:: Requirement ::
Count the lines in the entries that contain "millions". Say the number and nothing more.

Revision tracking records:
┌──

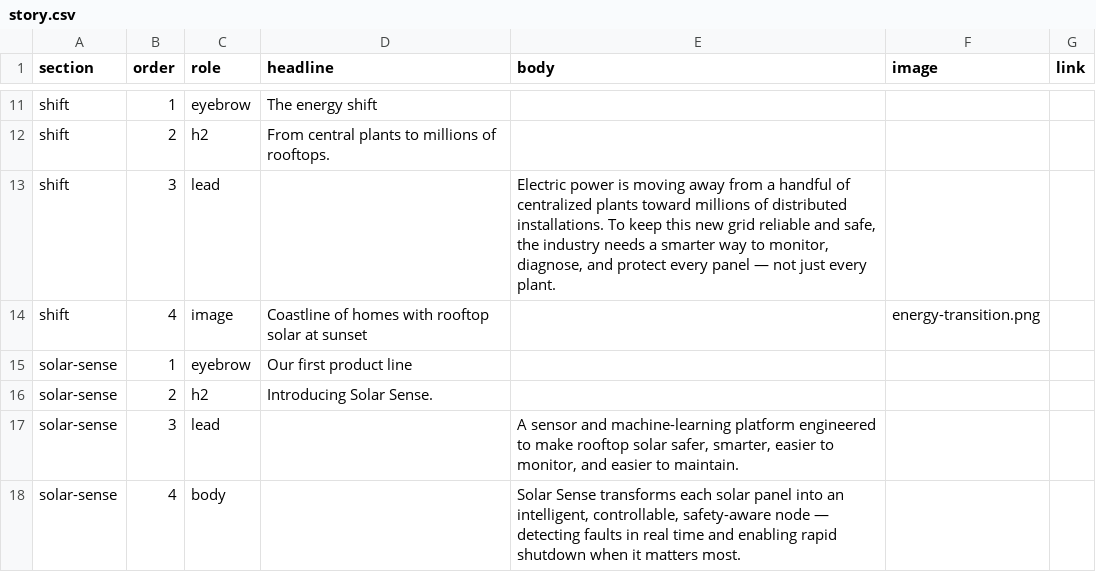
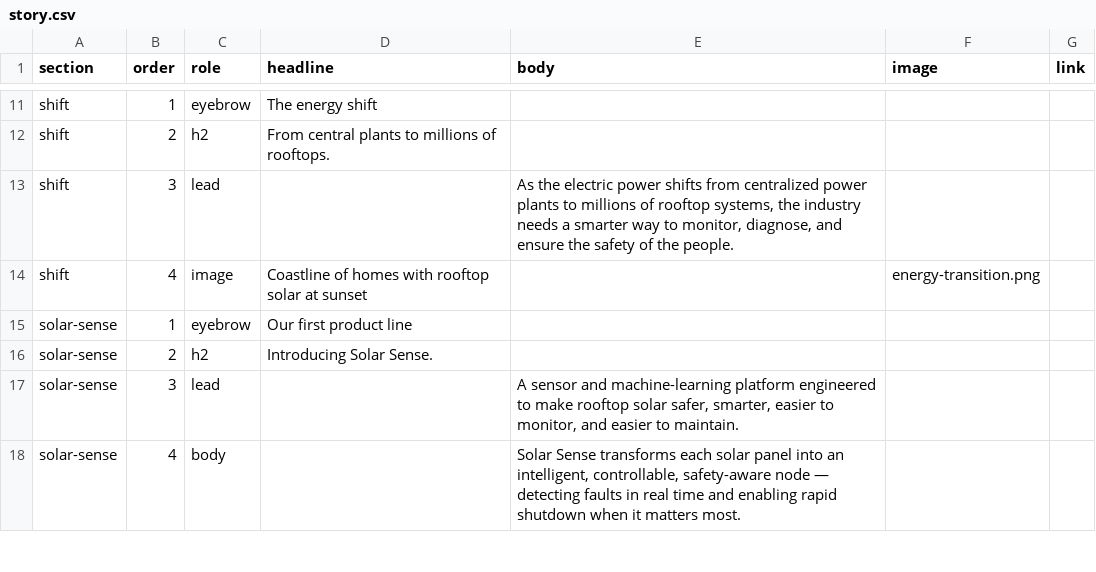
Before and after one commit to Touradam/solarsensApril2026, a CSV file: SeptToSolarSense/story.csv, drawn as a sheet; only a part is shown, gaps mark what is left out.

```diff
--- a/SeptToSolarSense/story.csv
+++ b/SeptToSolarSense/story.csv
@@ -12,3 +12,3 @@ shift,1,eyebrow,The energy shift,,,
 shift,2,h2,From central plants to millions of rooftops.,,,
-shift,3,lead,,"Electric power is moving away from a handful of centralized plants toward millions of distributed installations. To keep this new grid reliable and safe, the industry needs a smarter way to monitor, diagnose, and protect every panel — not just every plant.",,
+shift,3,lead,,"As the electric power shifts from centralized power plants to millions of rooftop systems, the industry needs a smarter way to monitor, diagnose, and ensure the safety of the people.",,
 shift,4,image,Coastline of homes with rooftop solar at sunset,,energy-transition.png,
```
Also changed, not shown: 1 other file.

└──

:: The completed task ::
3